Best wishes

Radar

#3
Hi EE and welcome to the forum.

I would echo everything Radar says and would add that the helpline (phone number in top left hand of the page) would also be good source of help and advice.

Keep us posted.

Worrals

#4
Dear EmeraldElphie

I’m appalled at the way your mum has been treated; as Radar has pointed out, she should have been referred to a Neurologist as soon as Parkinson’s was suspected and a follow-up appointment should have been made. (Of course, it’s always possible that you will be receiving a letter from the hospital soon.)

Two weeks is not long enough for the drugs to settle and your mum needs to be patient as it could take up to a couple of months before she starts to feel better, but she does need access to a person who is qualified to monitor her progress.

I suggest that you go back to your GP and ask for clarification. If your mum has not been assigned regular access to a Neurologist, I would insist that the matter be investigated.

Please keep us posted.

#5
I second everything other have posted
And they wonder why people turn up at A & E !!!!! 68 is no age these days and the deterioration you describe should have triggered something off with your GP.
Ideally your mother should see a neurologist with a special interest in movement disorders but this depends on whether you live near a large town or out in the stix. Some people in my age group (I'm 73) are dealt with by a Geriatrician with a particular interest in PD.

When you do see a neurologist its my impression that you are lucky if you get more than a few minutes even at the point of diagnosis.

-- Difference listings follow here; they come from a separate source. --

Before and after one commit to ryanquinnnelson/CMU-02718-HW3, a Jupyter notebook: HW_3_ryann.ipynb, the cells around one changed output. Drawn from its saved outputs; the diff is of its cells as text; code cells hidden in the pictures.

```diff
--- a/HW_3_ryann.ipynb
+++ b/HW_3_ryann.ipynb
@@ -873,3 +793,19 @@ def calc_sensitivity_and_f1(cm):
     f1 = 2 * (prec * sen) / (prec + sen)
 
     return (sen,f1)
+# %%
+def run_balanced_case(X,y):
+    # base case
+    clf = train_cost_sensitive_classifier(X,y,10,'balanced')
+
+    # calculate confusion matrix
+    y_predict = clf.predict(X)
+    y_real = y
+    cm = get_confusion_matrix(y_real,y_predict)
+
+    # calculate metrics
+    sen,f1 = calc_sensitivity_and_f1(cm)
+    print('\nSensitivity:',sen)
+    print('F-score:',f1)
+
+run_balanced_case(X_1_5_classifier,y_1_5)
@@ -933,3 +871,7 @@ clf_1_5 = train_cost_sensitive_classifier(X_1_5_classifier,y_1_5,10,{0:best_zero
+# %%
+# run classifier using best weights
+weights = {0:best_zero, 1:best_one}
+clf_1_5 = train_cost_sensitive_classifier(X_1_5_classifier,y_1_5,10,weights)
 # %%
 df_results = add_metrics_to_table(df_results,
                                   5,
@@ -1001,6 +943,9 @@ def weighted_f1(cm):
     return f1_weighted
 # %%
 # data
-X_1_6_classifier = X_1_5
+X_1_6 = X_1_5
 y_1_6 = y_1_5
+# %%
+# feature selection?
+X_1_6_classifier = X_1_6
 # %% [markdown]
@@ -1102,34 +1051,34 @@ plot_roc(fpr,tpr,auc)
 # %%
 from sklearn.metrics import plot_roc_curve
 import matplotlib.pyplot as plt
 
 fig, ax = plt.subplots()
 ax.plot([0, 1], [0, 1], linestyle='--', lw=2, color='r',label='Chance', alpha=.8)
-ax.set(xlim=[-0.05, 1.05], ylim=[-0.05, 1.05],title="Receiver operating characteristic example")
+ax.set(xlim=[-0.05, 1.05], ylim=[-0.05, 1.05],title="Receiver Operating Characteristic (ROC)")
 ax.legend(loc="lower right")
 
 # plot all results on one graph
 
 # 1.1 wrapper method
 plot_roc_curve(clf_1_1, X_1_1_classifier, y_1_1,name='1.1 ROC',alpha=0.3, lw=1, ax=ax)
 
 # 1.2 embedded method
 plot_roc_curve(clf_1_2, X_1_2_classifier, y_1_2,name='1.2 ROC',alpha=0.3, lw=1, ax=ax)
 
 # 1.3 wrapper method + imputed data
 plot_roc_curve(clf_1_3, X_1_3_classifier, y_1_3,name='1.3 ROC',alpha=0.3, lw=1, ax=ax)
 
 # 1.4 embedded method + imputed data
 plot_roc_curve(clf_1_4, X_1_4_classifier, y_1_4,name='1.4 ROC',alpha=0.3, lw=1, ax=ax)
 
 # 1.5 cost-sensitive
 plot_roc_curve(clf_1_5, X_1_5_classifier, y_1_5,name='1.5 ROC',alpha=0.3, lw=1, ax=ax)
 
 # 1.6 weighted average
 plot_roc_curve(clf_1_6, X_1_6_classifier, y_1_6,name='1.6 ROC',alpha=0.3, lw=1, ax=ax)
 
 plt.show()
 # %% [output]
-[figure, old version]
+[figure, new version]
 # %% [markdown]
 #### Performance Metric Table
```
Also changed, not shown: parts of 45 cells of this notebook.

So make sure you have written down what you want to know because they are not very forthcoming partly because people's symptoms, progress and reaction to medication vary a great deal so they may not be in a position to give a definitive answer, and partly because the old fashioned Consultant as God attitude seems to persist in neurology, so that they don't seem to feel any duty to explain themselves. The Parkinsons nurses which many areas have, usually have more time to discuss things and the neuro is usually only too happy to pass you on to them for ongoing management of the condition. The helpline top left can let you know if there is one in your area and can give a great deal more information besides.

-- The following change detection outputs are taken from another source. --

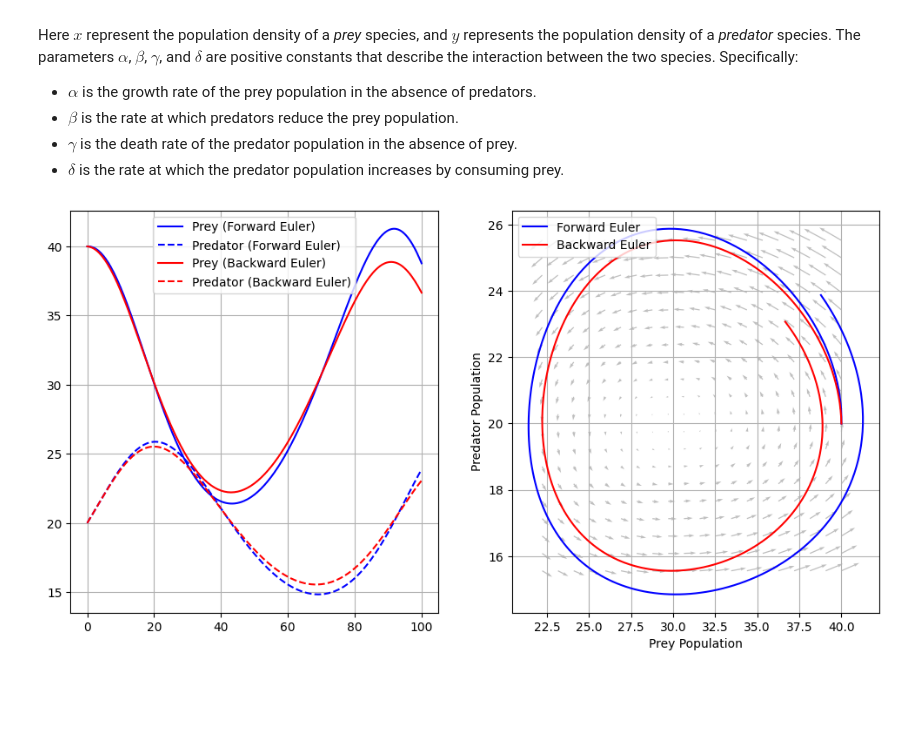
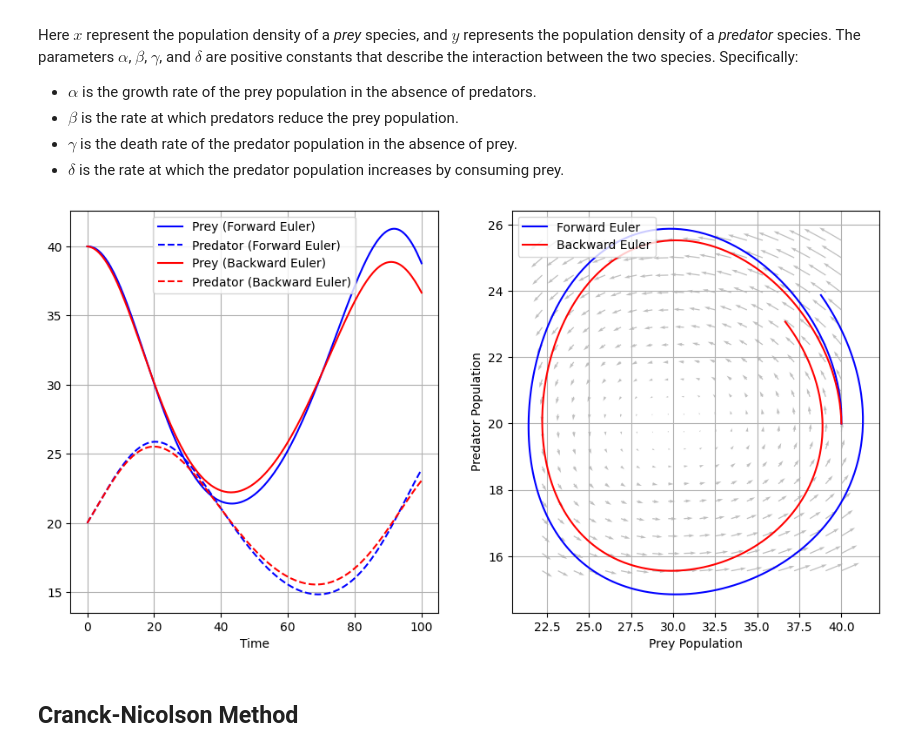
Before and after one commit to arielsboiardi/numerical_analysis_2024-2025, a Jupyter notebook: material/AB-Lab_ODEs.ipynb, the cells around one changed output. Saved outputs shown, nothing was run; the diff lists cells and outputs as text; code cells hidden in the pictures; blank space fills up the shorter version.

```diff
--- a/material/AB-Lab_ODEs.ipynb
+++ b/material/AB-Lab_ODEs.ipynb
@@ -315,31 +315,34 @@ delta = 0.002
 # Solve the ODE using the forward Euler method
 y_fe, t_fe = fe_system(F_Lotka_Volterra, y0, t0, tf, dt)
 
 # Solve the ODE using the backward Euler method
 y_be, t_be = be_system(F_Lotka_Volterra, y0, t0, tf, dt)
 
 # Plot the solution
 fig, axs = plt.subplots(1, 2, figsize=(12, 6))
 
 # Plot components
 axs[0].plot(t_fe, y_fe[:,0], label='Prey (Forward Euler)', color='blue')
 axs[0].plot(t_fe, y_fe[:,1], label='Predator (Forward Euler)', color='blue', linestyle='--')
 axs[0].plot(t_be, y_be[:,0], label='Prey (Backward Euler)', color='red')
 axs[0].plot(t_be, y_be[:,1], label='Predator (Backward Euler)', color='red', linestyle='--')
+axs[0].set_xlabel('Time')
 axs[0].legend()
 axs[0].grid()
 
 # Plot phase space
 X, Y = np.meshgrid(np.linspace(min(y_be[:,0]), max(y_be[:,0]), 20), np.linspace(min(y_be[:,1]), max(y_be[:,1]), 20))
 U = alpha * X - beta * X * Y
 V = delta * X * Y - gamma * Y
 axs[1].quiver(X, Y, U, V, color='gray', alpha=0.5)
 axs[1].plot(y_fe[:,0], y_fe[:,1], label='Forward Euler', color='blue')
 axs[1].plot(y_be[:,0], y_be[:,1], label='Backward Euler', color='red')
 axs[1].set_xlabel('Prey Population')
 axs[1].set_ylabel('Predator Population')
 axs[1].legend(loc='upper left')
 axs[1].grid()
 plt.show()
 # %% [output]
-[figure, old version]
+[figure, new version]
+# %% [markdown]
+## Cranck-Nicolson Method
```
Also changed, not shown: parts of 2 cells of this notebook.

Let us know how you get on - its all good information for others who find themselves cast adrift so to speak

Best wishes

#6
Hi
I can certainly recommend you getting yourself a Parkinson Nurse . Mine is a godsend to me , making me feel as though I'm not on my own in facing this illness . She's always available on the end of the phone to offer advice or other help and indeed visited me at home when I couldn't make a hospital appointment .

#7
Thank you everyone for your advice and welcome. I hadn't had the chance to log back on due to all the events at home.

After a few weeks of taking Sinemet my mum's GP decided that she had to stop taking it and the dose was gradually reduced - for the last 5 days she has had no Parkinson's medication. The reasoning being that the GP wanted to see if her aggression and moodiness was a side-effect of Sinemet or not.

Her mobility has of course now reduced, she is struggling to walk and is very shaky and she has spent the last 24 hours in distress and in a very bad mood. The GP has said he's going to make an urgent referral to a psychiatrist for her and until that appointment has happened he won't give her an alternative to Sinemet or put her back on it.

We're at a bit of a loss really, it feels like we're just going to have sit tight and try to cope until this appointment arrives. I don't understand how the hospital seem to have one opinion and yet the GP has now put things on hold and is going down a different route. It's very tiring but I can't begin to imagine how my mum is feeling :(

#8
the NHS is a great concept but sometimes(often?) in practice its complete crap.
why your mother should be sent to a psychiatrist rather than back to the neurologist who gave her the drugs in the first place (presuming there was one?) is beyond me. now there will be three people diagnosing and medicating instead of two. the resulting chaos is predictable. how a gp can cancel a specialists prescription and then send the patient on to another person is unbelievable. i thank god i've moved to australia. you might want to consider that as an option!